Work task —
The whole of the data is to be duplicated precisely.

--- Data excerpts Enclosed Below ---

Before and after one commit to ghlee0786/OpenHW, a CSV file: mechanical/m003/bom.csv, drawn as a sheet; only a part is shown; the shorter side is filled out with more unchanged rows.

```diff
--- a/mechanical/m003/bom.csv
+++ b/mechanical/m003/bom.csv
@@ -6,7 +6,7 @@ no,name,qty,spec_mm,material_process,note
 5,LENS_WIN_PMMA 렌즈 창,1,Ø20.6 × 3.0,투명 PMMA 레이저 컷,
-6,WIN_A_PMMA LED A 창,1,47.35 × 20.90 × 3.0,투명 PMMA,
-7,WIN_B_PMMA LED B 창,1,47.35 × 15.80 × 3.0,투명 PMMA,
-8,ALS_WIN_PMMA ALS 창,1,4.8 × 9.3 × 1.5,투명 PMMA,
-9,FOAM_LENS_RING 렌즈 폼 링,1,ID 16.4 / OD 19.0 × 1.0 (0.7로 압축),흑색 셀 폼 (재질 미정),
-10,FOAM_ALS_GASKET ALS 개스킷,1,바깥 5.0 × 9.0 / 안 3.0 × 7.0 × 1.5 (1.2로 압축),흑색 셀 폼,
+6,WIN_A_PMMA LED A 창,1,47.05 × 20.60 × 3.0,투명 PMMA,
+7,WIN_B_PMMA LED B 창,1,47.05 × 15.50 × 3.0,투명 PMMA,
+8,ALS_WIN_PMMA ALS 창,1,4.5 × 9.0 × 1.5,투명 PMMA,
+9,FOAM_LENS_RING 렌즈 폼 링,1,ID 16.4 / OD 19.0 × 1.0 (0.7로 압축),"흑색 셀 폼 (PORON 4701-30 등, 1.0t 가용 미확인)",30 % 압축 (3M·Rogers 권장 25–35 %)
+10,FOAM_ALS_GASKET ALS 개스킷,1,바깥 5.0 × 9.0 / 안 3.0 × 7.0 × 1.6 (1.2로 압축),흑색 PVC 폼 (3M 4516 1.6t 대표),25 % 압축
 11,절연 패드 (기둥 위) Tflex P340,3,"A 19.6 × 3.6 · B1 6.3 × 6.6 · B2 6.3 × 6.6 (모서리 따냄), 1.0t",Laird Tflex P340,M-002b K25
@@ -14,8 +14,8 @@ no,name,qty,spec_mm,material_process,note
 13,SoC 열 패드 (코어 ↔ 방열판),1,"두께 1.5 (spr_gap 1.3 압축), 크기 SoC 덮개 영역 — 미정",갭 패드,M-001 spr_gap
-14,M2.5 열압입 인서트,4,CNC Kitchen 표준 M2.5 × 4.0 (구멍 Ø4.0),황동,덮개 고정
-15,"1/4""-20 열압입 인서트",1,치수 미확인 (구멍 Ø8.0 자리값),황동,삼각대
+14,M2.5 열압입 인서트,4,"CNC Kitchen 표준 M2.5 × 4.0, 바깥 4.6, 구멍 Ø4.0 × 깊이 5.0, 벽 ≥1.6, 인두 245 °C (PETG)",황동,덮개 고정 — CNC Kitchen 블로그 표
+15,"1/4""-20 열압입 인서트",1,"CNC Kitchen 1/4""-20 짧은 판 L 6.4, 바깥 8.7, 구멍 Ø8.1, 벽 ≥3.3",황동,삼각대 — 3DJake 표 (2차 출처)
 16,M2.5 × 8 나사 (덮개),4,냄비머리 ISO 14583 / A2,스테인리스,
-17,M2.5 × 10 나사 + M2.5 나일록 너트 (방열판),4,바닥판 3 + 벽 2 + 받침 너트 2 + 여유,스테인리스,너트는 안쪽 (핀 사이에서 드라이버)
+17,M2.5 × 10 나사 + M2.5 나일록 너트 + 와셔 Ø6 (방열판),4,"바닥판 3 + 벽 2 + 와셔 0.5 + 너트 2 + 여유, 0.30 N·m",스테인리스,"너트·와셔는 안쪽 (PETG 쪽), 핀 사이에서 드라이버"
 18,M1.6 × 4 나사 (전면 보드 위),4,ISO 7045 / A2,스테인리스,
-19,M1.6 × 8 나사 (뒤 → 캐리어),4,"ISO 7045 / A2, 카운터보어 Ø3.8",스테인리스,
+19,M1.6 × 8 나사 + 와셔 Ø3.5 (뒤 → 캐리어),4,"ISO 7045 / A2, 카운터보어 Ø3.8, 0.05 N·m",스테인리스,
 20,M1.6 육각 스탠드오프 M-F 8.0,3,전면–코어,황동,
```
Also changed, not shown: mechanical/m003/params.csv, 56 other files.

--- End of Enclosed Data excerpts ---

Expected output —
Before and after one commit to ghlee0786/OpenHW, a CSV file: mechanical/m003/bom.csv, drawn as a sheet; only a part is shown; the shorter side is filled out with more unchanged rows.

```diff
--- a/mechanical/m003/bom.csv
+++ b/mechanical/m003/bom.csv
@@ -6,7 +6,7 @@ no,name,qty,spec_mm,material_process,note
 5,LENS_WIN_PMMA 렌즈 창,1,Ø20.6 × 3.0,투명 PMMA 레이저 컷,
-6,WIN_A_PMMA LED A 창,1,47.35 × 20.90 × 3.0,투명 PMMA,
-7,WIN_B_PMMA LED B 창,1,47.35 × 15.80 × 3.0,투명 PMMA,
-8,ALS_WIN_PMMA ALS 창,1,4.8 × 9.3 × 1.5,투명 PMMA,
-9,FOAM_LENS_RING 렌즈 폼 링,1,ID 16.4 / OD 19.0 × 1.0 (0.7로 압축),흑색 셀 폼 (재질 미정),
-10,FOAM_ALS_GASKET ALS 개스킷,1,바깥 5.0 × 9.0 / 안 3.0 × 7.0 × 1.5 (1.2로 압축),흑색 셀 폼,
+6,WIN_A_PMMA LED A 창,1,47.05 × 20.60 × 3.0,투명 PMMA,
+7,WIN_B_PMMA LED B 창,1,47.05 × 15.50 × 3.0,투명 PMMA,
+8,ALS_WIN_PMMA ALS 창,1,4.5 × 9.0 × 1.5,투명 PMMA,
+9,FOAM_LENS_RING 렌즈 폼 링,1,ID 16.4 / OD 19.0 × 1.0 (0.7로 압축),"흑색 셀 폼 (PORON 4701-30 등, 1.0t 가용 미확인)",30 % 압축 (3M·Rogers 권장 25–35 %)
+10,FOAM_ALS_GASKET ALS 개스킷,1,바깥 5.0 × 9.0 / 안 3.0 × 7.0 × 1.6 (1.2로 압축),흑색 PVC 폼 (3M 4516 1.6t 대표),25 % 압축
 11,절연 패드 (기둥 위) Tflex P340,3,"A 19.6 × 3.6 · B1 6.3 × 6.6 · B2 6.3 × 6.6 (모서리 따냄), 1.0t",Laird Tflex P340,M-002b K25
@@ -14,8 +14,8 @@ no,name,qty,spec_mm,material_process,note
 13,SoC 열 패드 (코어 ↔ 방열판),1,"두께 1.5 (spr_gap 1.3 압축), 크기 SoC 덮개 영역 — 미정",갭 패드,M-001 spr_gap
-14,M2.5 열압입 인서트,4,CNC Kitchen 표준 M2.5 × 4.0 (구멍 Ø4.0),황동,덮개 고정
-15,"1/4""-20 열압입 인서트",1,치수 미확인 (구멍 Ø8.0 자리값),황동,삼각대
+14,M2.5 열압입 인서트,4,"CNC Kitchen 표준 M2.5 × 4.0, 바깥 4.6, 구멍 Ø4.0 × 깊이 5.0, 벽 ≥1.6, 인두 245 °C (PETG)",황동,덮개 고정 — CNC Kitchen 블로그 표
+15,"1/4""-20 열압입 인서트",1,"CNC Kitchen 1/4""-20 짧은 판 L 6.4, 바깥 8.7, 구멍 Ø8.1, 벽 ≥3.3",황동,삼각대 — 3DJake 표 (2차 출처)
 16,M2.5 × 8 나사 (덮개),4,냄비머리 ISO 14583 / A2,스테인리스,
-17,M2.5 × 10 나사 + M2.5 나일록 너트 (방열판),4,바닥판 3 + 벽 2 + 받침 너트 2 + 여유,스테인리스,너트는 안쪽 (핀 사이에서 드라이버)
+17,M2.5 × 10 나사 + M2.5 나일록 너트 + 와셔 Ø6 (방열판),4,"바닥판 3 + 벽 2 + 와셔 0.5 + 너트 2 + 여유, 0.30 N·m",스테인리스,"너트·와셔는 안쪽 (PETG 쪽), 핀 사이에서 드라이버"
 18,M1.6 × 4 나사 (전면 보드 위),4,ISO 7045 / A2,스테인리스,
-19,M1.6 × 8 나사 (뒤 → 캐리어),4,"ISO 7045 / A2, 카운터보어 Ø3.8",스테인리스,
+19,M1.6 × 8 나사 + 와셔 Ø3.5 (뒤 → 캐리어),4,"ISO 7045 / A2, 카운터보어 Ø3.8, 0.05 N·m",스테인리스,
 20,M1.6 육각 스탠드오프 M-F 8.0,3,전면–코어,황동,
```
Also changed, not shown: mechanical/m003/params.csv, 56 other files.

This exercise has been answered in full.